Q: How long have you lived in Greenwich?
A: Since 1971 -- in the same house. (My name is Norwegian. My parents emigrated in 1929, just in time for the Great Depression.)
Q: How do you think Greenwich has changed over the years?
A: You see more people responsible in recycling and in the environment, taking care of it, and the trees. With stream recycling -- putting everything in one garbage pail -- I think they've gone a little too far.
Q: Are you married? How long?
A: Yes, for 50 years to Gail Ann.
Q: Do you have any children? Grandchildren?
A: Two sons and four beautiful granddaughters. Olivia is the oldest at 11 and she sings like an angel. She sings for the Brooklyn Youth Chorus and she's going to my same school, Poly Prep Country Day School in Brooklyn.
Q: Are you retired?
A: Yes -- in 1996.
Q: What did you do when you worked full time?
A: I was a consultant for the Gartner Group, which sells research.
Q: What was the most important thing you learned in your work?
A: To be a team player and to rely on experts.
Q: What was a significant memory or defining moment in your childhood?
A: In my senior year at Poly Prep I met my wife Gail, and four years late we walked down the aisle of Good Shepherd Lutheran Church, Fourth Avenue and 75th Street in Manhattan.
Q: What are your main hobbies and interests?
A: Playing golf. Writing and publishing books on local history. And I've been a volunteer for the Oral History Project at Greenwich Library, interviewing Greenwich people. I also support At Home in Greenwich.
Q: Do you have a favorite sport?
Q: Do you have a favorite book?
A: I read a lot of books. One that I read every four or five years is Jan de Hartog's "The Captain," about ocean going tugboats in WWII. It's a compelling story.
Q: Do you have a favorite work of art?
A: No, there's so much good art out there.
Q: What music do you listen to and what is a favorite piece of music?
A: Any of the later Mozart symphonies. A favorite is his 41st -- the Jupiter Symphony.
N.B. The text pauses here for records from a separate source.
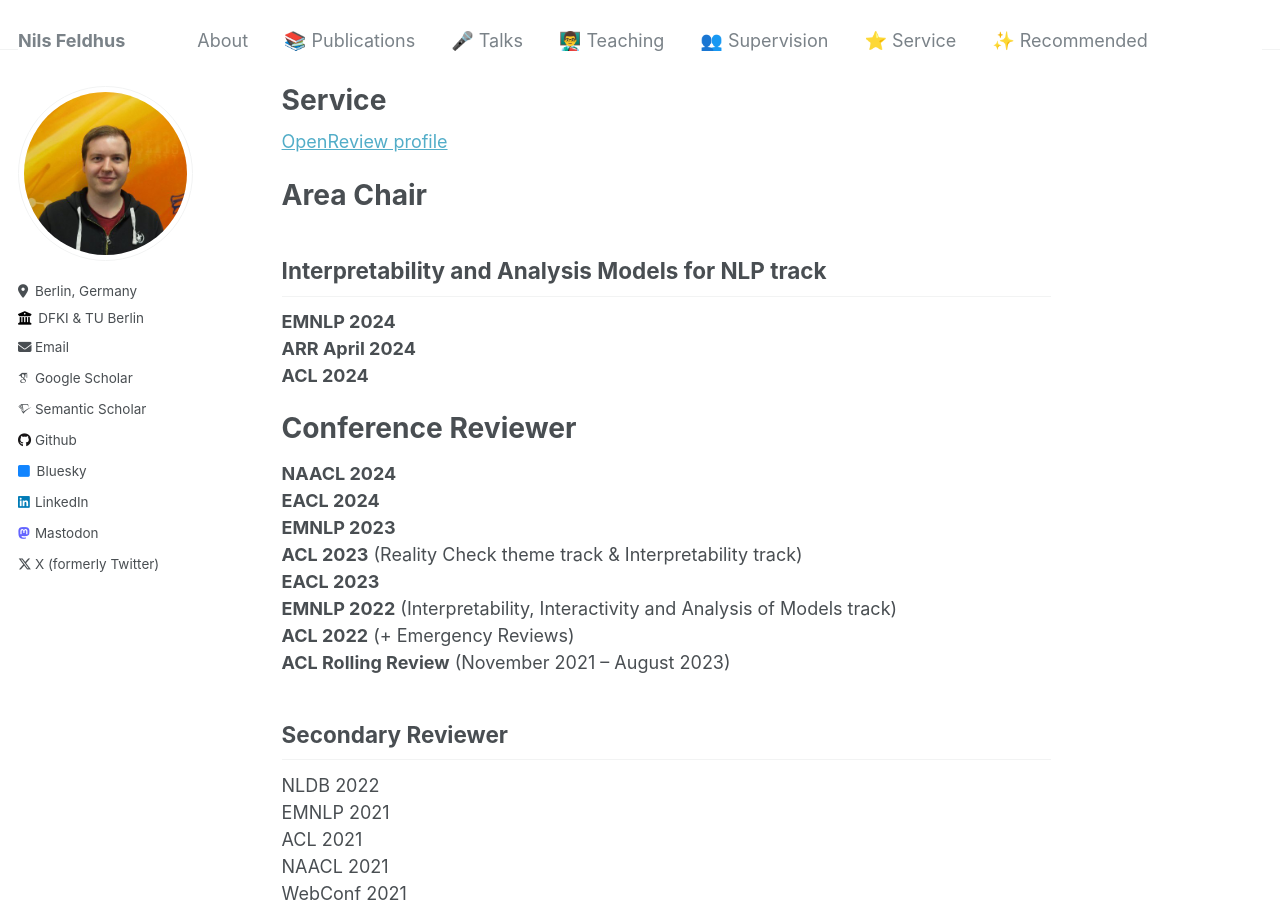
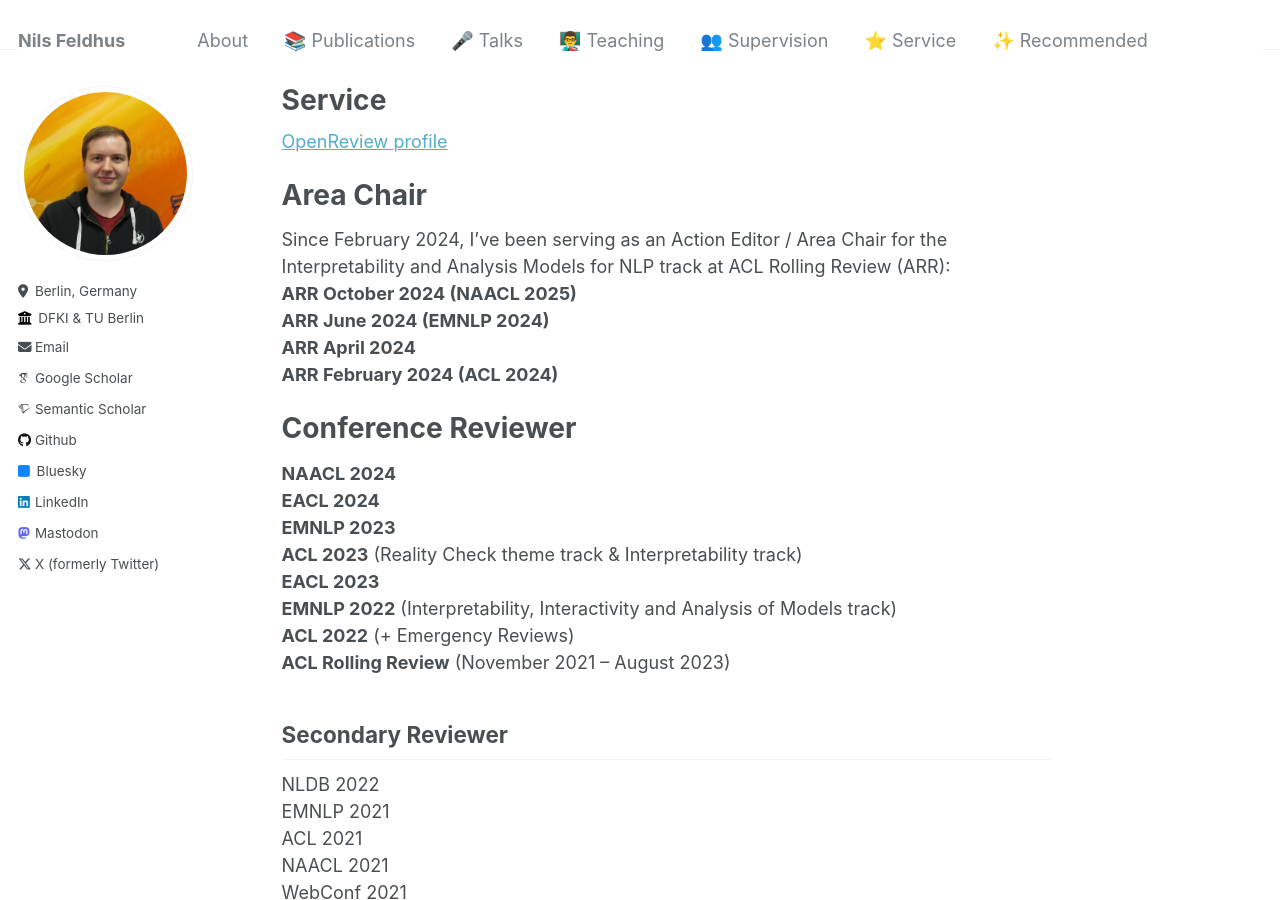
Before and after one commit to nfelnlp/nfelnlp.github.io, a Jekyll site: the page built from service/index.md, in a window 1280 px wide and 900 px high. Built offline with Jekyll 4.4.1, drawn with Linux system fonts in a browser that asks for light colours; some web fonts are replaced.

Commit message:
Added YRRSDS paper and NAACL AE duty.

```diff
--- a/service/index.md
+++ b/service/index.md
@@ -9,11 +9,11 @@ title: "Service"
 
 
 # Area Chair
-
-## Interpretability and Analysis Models for NLP track
-**EMNLP 2024**
+Since February 2024, I've been serving as an Action Editor / Area Chair for the Interpretability and Analysis Models for NLP track at ACL Rolling Review (ARR):
+**ARR October 2024 (NAACL 2025)**
+**ARR June 2024 (EMNLP 2024)**
 **ARR April 2024**
-**ACL 2024**
+**ARR February 2024 (ACL 2024)**
 
 
 # Conference Reviewer
```
Also changed, not shown: publications/index.md (+5 -0 lines).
Q: If you could tell the president of the United States one thing, now, what would it be?
A: To get just a little less full of himself and be a team player with Democrats and Republicans.
Q: What achievements in your life are you most proud of?
A: I'm really a family man. Gail and I've raised two sons and they're doing well.
Q: If you had a magic wand what would you wish for?
A: Good health for my wife Gail; she goes every day with low back pain.
Q: Best piece of advice to give to the younger generation?
A: Don't take yourself too seriously.
Q: What brings you your greatest joy?
A: Being with my granddaughters. They're better than sliced bread.
Q: What are you looking forward to?
A: Selling our second home in Woodstock, New York.